On the basis of the records below, report how many lines contain the word "Global". Nothing else should be given.

Data records:
-.-.-

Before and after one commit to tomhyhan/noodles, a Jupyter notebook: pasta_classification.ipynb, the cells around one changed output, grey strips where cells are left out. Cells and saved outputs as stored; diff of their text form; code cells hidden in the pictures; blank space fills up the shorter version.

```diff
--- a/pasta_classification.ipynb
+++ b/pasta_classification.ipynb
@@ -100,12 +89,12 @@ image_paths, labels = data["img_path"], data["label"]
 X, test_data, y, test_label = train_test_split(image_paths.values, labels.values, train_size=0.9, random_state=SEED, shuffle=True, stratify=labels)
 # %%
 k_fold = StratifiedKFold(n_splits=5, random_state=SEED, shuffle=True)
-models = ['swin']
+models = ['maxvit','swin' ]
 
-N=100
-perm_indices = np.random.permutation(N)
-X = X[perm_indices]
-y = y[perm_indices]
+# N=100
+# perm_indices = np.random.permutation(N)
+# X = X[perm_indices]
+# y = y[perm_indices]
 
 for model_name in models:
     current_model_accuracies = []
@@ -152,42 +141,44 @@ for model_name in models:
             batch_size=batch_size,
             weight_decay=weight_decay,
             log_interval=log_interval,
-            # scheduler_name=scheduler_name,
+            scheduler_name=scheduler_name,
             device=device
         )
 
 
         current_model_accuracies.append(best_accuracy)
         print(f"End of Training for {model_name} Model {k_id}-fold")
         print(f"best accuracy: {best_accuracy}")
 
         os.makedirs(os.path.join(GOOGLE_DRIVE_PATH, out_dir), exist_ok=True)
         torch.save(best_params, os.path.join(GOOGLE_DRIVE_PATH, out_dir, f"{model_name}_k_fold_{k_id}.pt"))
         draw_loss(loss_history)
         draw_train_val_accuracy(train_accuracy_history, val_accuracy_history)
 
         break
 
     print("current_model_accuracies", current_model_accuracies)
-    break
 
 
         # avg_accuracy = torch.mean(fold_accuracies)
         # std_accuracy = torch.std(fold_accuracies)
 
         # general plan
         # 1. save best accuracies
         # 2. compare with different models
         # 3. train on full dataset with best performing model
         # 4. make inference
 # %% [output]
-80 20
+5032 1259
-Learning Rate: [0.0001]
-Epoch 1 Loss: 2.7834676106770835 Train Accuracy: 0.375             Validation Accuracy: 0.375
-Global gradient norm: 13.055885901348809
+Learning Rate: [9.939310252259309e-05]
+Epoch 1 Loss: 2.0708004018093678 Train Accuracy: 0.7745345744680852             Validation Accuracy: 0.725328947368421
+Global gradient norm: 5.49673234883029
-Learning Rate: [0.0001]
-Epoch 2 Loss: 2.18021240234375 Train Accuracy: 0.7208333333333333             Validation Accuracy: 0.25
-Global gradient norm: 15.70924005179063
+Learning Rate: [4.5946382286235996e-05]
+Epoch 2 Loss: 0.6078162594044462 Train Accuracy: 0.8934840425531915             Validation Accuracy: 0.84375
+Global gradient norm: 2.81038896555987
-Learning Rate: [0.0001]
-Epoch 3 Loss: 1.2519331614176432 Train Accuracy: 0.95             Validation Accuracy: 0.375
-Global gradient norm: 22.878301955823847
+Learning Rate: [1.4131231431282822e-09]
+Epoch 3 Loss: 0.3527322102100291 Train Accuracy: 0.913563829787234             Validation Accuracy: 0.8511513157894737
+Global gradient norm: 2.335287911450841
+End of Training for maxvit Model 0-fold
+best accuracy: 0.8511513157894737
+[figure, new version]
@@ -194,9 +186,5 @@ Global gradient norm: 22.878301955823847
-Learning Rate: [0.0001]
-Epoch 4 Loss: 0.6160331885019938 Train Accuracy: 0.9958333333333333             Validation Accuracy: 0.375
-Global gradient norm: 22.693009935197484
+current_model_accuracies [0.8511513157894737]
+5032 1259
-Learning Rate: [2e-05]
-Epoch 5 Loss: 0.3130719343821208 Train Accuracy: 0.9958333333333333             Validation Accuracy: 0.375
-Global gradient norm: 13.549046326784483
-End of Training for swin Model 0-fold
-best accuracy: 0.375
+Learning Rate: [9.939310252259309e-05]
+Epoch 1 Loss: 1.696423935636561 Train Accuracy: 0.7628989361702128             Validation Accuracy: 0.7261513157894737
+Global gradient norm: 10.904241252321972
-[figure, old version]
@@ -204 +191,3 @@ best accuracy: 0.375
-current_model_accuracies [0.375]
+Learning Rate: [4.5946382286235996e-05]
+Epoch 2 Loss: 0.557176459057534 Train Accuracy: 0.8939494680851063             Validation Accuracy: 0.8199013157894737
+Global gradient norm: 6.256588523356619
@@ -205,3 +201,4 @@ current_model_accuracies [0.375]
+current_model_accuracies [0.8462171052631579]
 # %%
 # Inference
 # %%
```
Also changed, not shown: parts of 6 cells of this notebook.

-.-.-

Answer: 11